Griselda Netflix Tv series poster


True crime trends and missed opportunities: What went wrong with Griselda?

The review of Griselda, a Netflix series that rides the wave of female-led narratives within the successful realm of the Narcos franchise and the ever-popular true crime genre, could very well be wrapped up in a single paragraph summarizing its narrative flimsiness, the extreme fragmentation of continuity between episodes, the lack of rhythm, and the predictability of character arcs even when stepping away from the true crime elements from which it draws. Yet, that alone wouldn’t do it justice, because Griselda represented an opportunity for Netflix to rejuvenate a historically successful narrative approach for the platform and, more importantly, for an actress like Sofía Vergara to break free from her traditional typecasting, showcasing a dramatic prowess that is hard to find in the rest of her, albeit significant, filmography.

Perhaps the only truly intriguing aspect of this series is Sofía Vergara herself: across the six episodes, her performance is compelling, strong, and assertive, sufficiently immersed in her role to not cloud the audience’s view of her entire acting persona while simultaneously managing to break free from potentially insurmountable constraints. It’s a pity that this performance isn’t backed by equivalent writing – too many repetitions and too bold leaps from one episode to the next – and is especially marred by prosthetic makeup that aims to “uglify” the actress’s features, yet results in a fake mask every time Vergara’s unmistakable gaze pierces through the grotesque, illusory veneer. A missed opportunity, therefore, to step out of the loop of her most remembered role – that of Gloria in Modern Family, which, even before Griselda‘s release, allowed for ironic connections between the two characters – to pave a solid and convincing path in different contexts.
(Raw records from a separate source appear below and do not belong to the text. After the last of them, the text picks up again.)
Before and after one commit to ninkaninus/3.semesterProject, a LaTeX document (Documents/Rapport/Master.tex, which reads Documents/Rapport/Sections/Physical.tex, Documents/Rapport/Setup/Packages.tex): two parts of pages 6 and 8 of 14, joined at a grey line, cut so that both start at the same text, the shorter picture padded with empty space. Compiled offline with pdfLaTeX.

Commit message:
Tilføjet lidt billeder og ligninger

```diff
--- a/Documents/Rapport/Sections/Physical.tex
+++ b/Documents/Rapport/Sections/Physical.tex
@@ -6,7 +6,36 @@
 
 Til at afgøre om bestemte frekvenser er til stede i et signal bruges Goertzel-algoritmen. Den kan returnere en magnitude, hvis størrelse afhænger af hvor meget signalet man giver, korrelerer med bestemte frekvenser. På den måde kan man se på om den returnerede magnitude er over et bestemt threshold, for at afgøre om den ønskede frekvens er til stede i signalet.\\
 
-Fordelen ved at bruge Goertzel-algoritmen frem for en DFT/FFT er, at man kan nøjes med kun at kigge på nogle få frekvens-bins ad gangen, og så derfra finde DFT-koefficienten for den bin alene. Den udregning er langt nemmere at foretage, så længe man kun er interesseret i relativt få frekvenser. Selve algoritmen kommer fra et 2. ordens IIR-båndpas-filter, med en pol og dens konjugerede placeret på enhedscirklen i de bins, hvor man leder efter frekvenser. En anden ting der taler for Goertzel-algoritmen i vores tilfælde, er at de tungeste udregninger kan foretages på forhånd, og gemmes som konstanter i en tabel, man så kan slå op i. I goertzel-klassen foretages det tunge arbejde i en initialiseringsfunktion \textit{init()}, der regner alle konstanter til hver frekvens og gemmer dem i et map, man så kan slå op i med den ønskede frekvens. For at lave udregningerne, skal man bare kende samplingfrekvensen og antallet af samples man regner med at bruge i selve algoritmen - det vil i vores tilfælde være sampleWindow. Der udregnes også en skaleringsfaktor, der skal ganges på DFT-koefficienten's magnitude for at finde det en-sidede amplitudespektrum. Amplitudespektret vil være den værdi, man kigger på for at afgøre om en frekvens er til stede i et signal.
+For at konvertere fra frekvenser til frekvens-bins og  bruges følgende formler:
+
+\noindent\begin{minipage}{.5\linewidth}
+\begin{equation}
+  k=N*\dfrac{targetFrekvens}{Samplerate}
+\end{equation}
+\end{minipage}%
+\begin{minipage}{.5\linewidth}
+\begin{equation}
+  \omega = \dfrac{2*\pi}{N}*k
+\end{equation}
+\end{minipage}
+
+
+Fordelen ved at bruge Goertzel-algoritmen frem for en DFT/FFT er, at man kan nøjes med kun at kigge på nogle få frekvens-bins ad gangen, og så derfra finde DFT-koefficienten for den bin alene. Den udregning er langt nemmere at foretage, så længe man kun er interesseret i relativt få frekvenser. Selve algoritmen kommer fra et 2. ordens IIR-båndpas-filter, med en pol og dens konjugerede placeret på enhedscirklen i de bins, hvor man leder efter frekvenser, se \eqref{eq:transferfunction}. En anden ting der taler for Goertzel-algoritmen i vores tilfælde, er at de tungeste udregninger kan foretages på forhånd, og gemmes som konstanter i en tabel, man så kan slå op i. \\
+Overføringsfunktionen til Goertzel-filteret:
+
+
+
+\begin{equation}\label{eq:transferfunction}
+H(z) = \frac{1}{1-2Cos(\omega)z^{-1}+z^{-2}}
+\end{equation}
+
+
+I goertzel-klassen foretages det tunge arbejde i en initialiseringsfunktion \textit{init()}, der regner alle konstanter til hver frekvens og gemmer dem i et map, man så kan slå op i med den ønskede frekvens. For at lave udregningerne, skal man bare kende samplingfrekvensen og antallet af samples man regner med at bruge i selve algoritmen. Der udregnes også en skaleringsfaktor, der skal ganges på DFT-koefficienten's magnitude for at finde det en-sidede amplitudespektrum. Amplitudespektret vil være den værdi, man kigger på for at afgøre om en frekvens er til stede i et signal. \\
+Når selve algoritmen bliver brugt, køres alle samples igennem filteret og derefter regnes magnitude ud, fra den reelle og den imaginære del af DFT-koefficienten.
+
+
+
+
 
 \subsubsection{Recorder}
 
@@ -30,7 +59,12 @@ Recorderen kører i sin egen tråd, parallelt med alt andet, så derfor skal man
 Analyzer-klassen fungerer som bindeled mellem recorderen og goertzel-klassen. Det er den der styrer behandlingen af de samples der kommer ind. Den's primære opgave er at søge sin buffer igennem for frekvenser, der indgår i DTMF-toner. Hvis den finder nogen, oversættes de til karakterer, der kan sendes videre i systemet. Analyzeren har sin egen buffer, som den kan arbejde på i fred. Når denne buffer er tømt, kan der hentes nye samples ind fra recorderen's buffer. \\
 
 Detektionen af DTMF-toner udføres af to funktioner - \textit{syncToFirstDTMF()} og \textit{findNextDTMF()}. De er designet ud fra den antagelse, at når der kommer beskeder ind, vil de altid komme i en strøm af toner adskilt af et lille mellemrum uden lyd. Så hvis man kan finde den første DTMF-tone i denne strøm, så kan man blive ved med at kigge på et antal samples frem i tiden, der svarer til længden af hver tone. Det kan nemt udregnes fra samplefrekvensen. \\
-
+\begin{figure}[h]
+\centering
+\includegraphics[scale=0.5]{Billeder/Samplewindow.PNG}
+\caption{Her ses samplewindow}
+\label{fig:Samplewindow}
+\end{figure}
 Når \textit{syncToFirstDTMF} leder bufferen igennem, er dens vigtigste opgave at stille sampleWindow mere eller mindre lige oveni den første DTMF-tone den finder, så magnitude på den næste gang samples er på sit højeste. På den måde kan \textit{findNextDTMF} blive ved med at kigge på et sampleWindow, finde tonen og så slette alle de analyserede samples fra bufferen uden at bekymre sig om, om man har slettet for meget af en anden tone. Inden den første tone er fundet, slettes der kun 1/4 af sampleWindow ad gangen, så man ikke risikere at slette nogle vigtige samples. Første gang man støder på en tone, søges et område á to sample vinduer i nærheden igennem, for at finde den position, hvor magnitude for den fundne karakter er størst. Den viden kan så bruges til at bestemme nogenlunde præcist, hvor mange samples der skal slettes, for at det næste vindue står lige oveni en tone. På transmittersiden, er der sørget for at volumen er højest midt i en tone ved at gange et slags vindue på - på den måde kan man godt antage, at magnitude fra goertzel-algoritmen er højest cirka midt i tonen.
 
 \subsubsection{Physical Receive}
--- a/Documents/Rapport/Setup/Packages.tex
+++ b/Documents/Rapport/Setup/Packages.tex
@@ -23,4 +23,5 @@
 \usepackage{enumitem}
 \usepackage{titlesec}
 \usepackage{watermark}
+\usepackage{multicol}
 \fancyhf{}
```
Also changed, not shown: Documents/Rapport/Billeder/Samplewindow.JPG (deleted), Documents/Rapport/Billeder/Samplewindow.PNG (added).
For the rest, Griselda confirms a certain rush Netflix has in filling its release gaps with disposable products that mimic established narrative structures and ride more than one trend, aligning native ones – the Narcos thread – with those of the general market – true crime and “dark,” blood-soaked biographies – but ending up as easy, pre-packaged titles of no interest, capable only of flattening potentially interesting stories – this could have indeed been the case – into recursive and numbing schemes and models. Moreover, Griselda gives off the feeling that everything had to be wrapped up quickly, with huge gaps between episodes erasing potentially rich narrative passages, giving space only to segments that, in the economy of the entire story, end up as colorful but irrelevant skits: narrative density is thus economized to bypass seasonality, filling a categorical gap in a cross-sectional niche of the catalog and nothing more.

In its total mediocrity, however, Griselda must ring more than a few alarm bells for those observing the streaming catalogs’ trends: the Netflix series with Sofía Vergara is not an isolated case of a rushed title that rides a multi-trend market wave – knocking at Disney’s door with its very recent Echo – and stands as one of the symptoms of the wounds inflicted by the halt of productions due to Hollywood strikes, destined to resonate in other aspects of the serial landscape. Avoiding these pitfalls will become increasingly difficult for users, and the danger for platforms is to tarnish their own image by pushing the promotional pedal on objectively harmful and insignificant titles.

Nicolò Villani

Birdmen, January 23, 2024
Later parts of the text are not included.